The new spending plan is $14.7 million less than what Chesterfield schools Superintendent Merv Daugherty presented in January. Daugherty’s $759.4 million proposal had a nearly $40 million funding gap, which county officials expressed distaste with earlier this week.
At a Monday news conference, Chesterfield officials promised an additional $18.2 million to schools, funded by property and sales tax revenues. However, in the same breath, the county asked the school system to pump the brakes on its overall budget request, by eliminating the gap to have a balanced budget.
Under state law, Daugherty has a legal right to request a needs-based budget.
School Board member Dot Heffron said she appreciates the superintendent’s needs-based proposal, saying that “our schools have been underfunded for too long and I appreciate Dr. Daugherty’s consistent advocacy for our needs-based budget.”
“However, we have a lot of ground to make up,” she said, “and with ever-increasing demands on our school division as a community, we will need to commit to funding our schools in a way that supports our learners.”
Sonia Smith, president of the Chesterfield Education Association, said during Thursday’s public comment period that the school system should not have any unfunded priorities.
“This narrative is old, stale and so heavily recycled that it is weak,” she said. “The county has pressured your predecessors, and now they have publicly pressured you by pulling that stunt from the beginning this week by holding a new conference announcing to deliver some of what the school division really needs.”
Smith added: “Don’t let them guilt-trip you into helping them do their job of balancing their own budget. Stand strong with your employees who have been patiently waiting for someone to fight for them.”
The approved budget does honor a county request by having a laundry list of items that the school system would like to fund if more money should become available, including additional permanent substitutes, transportation staff and a payroll system.
At the crux of the School Board’s requested spending plan is to address the long-standing issue of employee salary compression.
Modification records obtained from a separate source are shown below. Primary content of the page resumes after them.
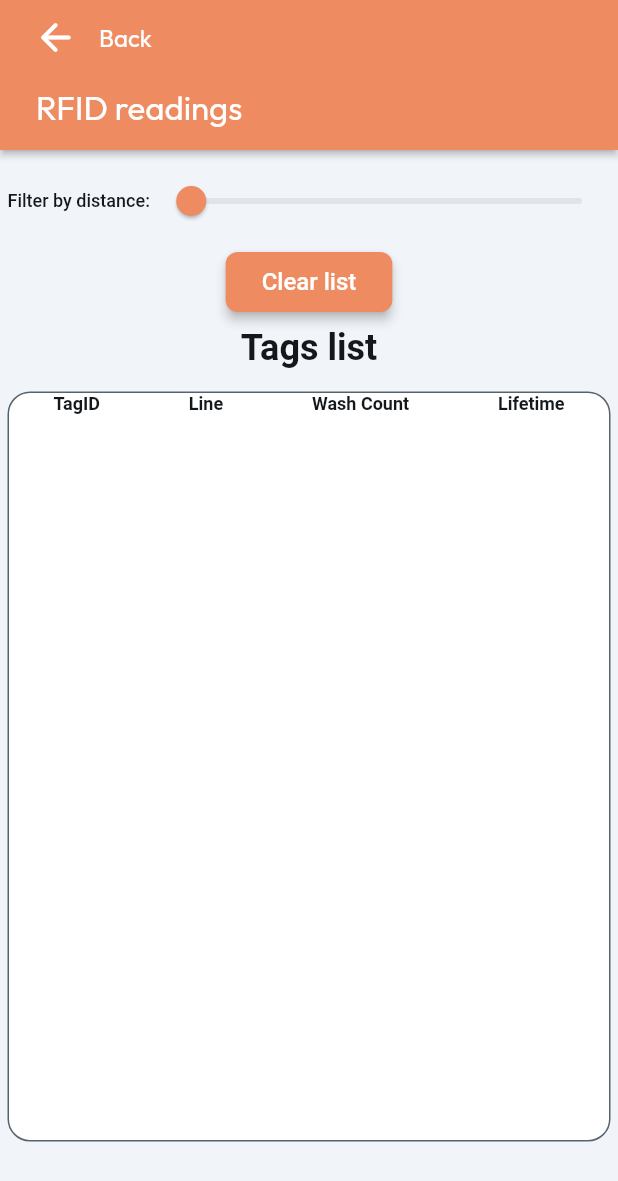
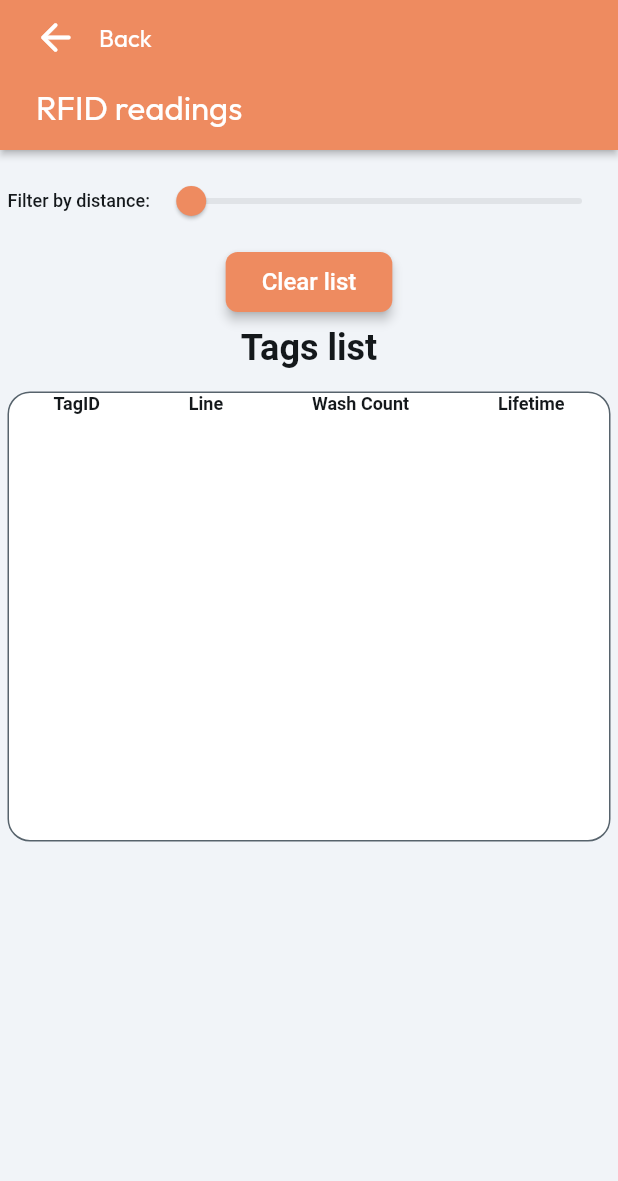
Before and after one commit to haitham-khairy/flutterflow, a Flutter app: the screen it shows after launch, on a phone screen of 412 x 824 dp. Shown: the top 1181 px of the screen. Run offline on Flutter 3.47's test engine with Material 3 defaults, Android fonts, the phone set to English and light mode, and no system bars; drawn by our look-alikes of auto_size_text; our stand-ins replace equatable, flutter_svg, font_awesome_flutter, from_css_color, go_router, google_fonts and 5 more; missing offline and left inert: dart:ffi, json_path, mime_type, zebra_rfid_sdk_plugin; accounts and stored records are empty; Roboto replaces fonts that are missing (Readex Pro).

Commit message:
Updating to latest FlutterFlow output.

```diff
--- a/lib/new_reading/new_reading_widget.dart
+++ b/lib/new_reading/new_reading_widget.dart
@@ -293,7 +293,7 @@ class _NewReadingWidgetState extends State<NewReadingWidget> {
                         padding: const EdgeInsets.all(5.0),
                         child: Container(
                           width: 100.0,
-                          height: 500.0,
+                          height: 300.0,
                           decoration: BoxDecoration(
                             color: FlutterFlowTheme.of(context)
                                 .secondaryBackground,
```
After proposing to address salaries last year, the Board of Supervisors ordered and paid for a study of school system salaries.
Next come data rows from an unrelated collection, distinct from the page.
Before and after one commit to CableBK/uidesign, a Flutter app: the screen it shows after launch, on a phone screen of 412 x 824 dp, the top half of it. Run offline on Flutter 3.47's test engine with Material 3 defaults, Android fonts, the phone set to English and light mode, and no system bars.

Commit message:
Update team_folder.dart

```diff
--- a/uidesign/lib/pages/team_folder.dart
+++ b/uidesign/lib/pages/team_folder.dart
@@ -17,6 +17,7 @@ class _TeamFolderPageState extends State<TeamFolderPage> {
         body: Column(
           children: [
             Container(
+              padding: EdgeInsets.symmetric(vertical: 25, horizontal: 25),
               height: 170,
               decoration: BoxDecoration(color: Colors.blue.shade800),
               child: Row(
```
The study found that a three-year phased plan with a total of $46.7 million would eliminate the pay discrepancies. The study was performed by Segal, a benefits, compensation and human resources consulting firm
In the first year, $25.2 million is recommended to be spent on addressing compression for teachers, student support services staff, school-based administrators and paraprofessionals, while giving all other school employees a 2% raise. Daugherty and the School Board agreed to spend the recommended amount, but the county proposed otherwise earlier this week.
Teachers will receive a salary increase ranging from 1% to 11%, with the average being 5.5%.
County Administrator Joe Casey and Board of Supervisors members proposed to spend $17.4 million of the $25.2 million, which would only address teachers’ pay compression and would eliminate the 2% raise.
The school system is moving ahead with wanting the next fiscal budget to completely fund the first phase of Segal’s recommendation.
While the county houses the money, officials cannot mandate how the School Board decides to spend it.
School Board member Kathryn Haines said she looks forward to working with the county to get the district’s funding closer to an appropriate level for its size.
Christopher Williams, a member of the school system’s budget advisory committee, said in an interview Thursday that “the mantra has been in Chesterfield County that we do more for less.”
“When you’re a parent in Chesterfield County and you move here because of the schools, it gets really offensive when you hear people say how cheap we are,” he said.
Williams said that while the employee compensation is overdue, the advisory committee is very concerned about having enough resources for children to be back in the classroom after being in virtual learning for the past year.
“Our teachers are going to have a real heavy lift ahead of them for the next several years,” in terms of making up for lost time during COVID-19, Williams said.
Meanwhile, the School Board also approved the proposed five-year capital improvement plan.
The $421.4 million plan includes the replacement of two elementary schools, A.M. Davis and Bensley, and one middle school, Falling Creek.
New school construction includes one elementary school and two middle schools.
Chesterfield’s school system must send the two spending plans to the county no later than March 1. The county is expected to present its overall operating budget March 10.